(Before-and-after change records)
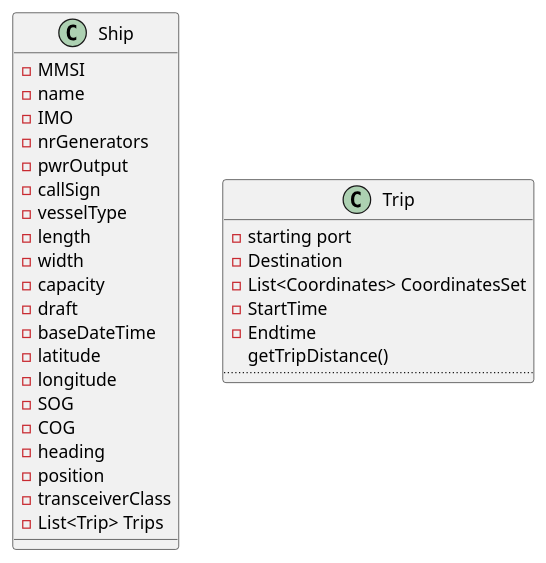
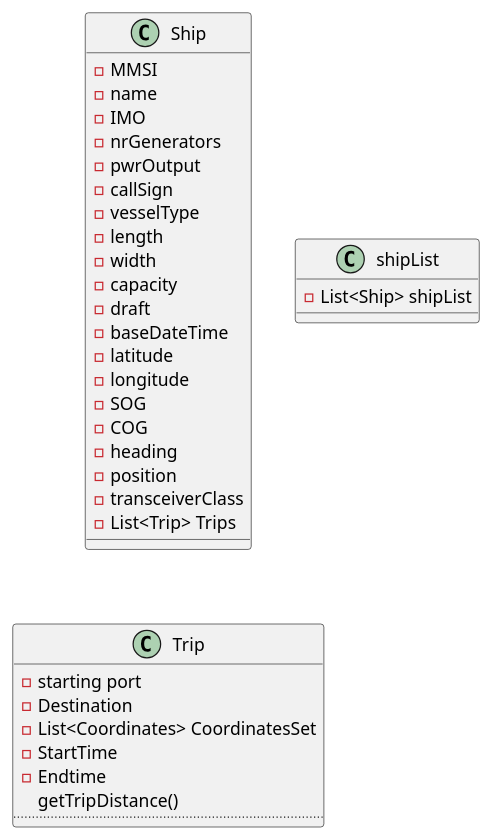
Before and after one commit to mpoboas/lapr3-2021-g102: the diagram in docs/Sprint1/US106/CD.puml, drawn with PlantUML. The commit also changed 3 other files, not shown here.

```diff
--- a/docs/Sprint1/US106/CD.puml
+++ b/docs/Sprint1/US106/CD.puml
@@ -1,34 +1,38 @@
 @startuml
 class Ship {
 -MMSI
 -name
 -IMO
 -nrGenerators
 -pwrOutput
 -callSign
 -vesselType
 -length
 -width
 -capacity
 -draft
 -baseDateTime
 -latitude
 -longitude
 -SOG
 -COG
 -heading
 -position
 -transceiverClass
 -List<Trip> Trips
 }
+class shipList{
+-List<Ship> shipList
+}
+
 
 class Trip{
 -starting port
 -Destination
 -List<Coordinates> CoordinatesSet
 -StartTime
 -Endtime
 getTripDistance()
 ....
 }
 @enduml
```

PROBLEM DETAILS:
Output the data exactly, pictures omitted.

RESULT FOR THIS EXERCISE:
Before and after one commit to mpoboas/lapr3-2021-g102: the diagram in docs/Sprint1/US106/CD.puml, drawn with PlantUML. The commit also changed 3 other files, not shown here.

```diff
--- a/docs/Sprint1/US106/CD.puml
+++ b/docs/Sprint1/US106/CD.puml
@@ -1,34 +1,38 @@
 @startuml
 class Ship {
 -MMSI
 -name
 -IMO
 -nrGenerators
 -pwrOutput
 -callSign
 -vesselType
 -length
 -width
 -capacity
 -draft
 -baseDateTime
 -latitude
 -longitude
 -SOG
 -COG
 -heading
 -position
 -transceiverClass
 -List<Trip> Trips
 }
+class shipList{
+-List<Ship> shipList
+}
+
 
 class Trip{
 -starting port
 -Destination
 -List<Coordinates> CoordinatesSet
 -StartTime
 -Endtime
 getTripDistance()
 ....
 }
 @enduml
```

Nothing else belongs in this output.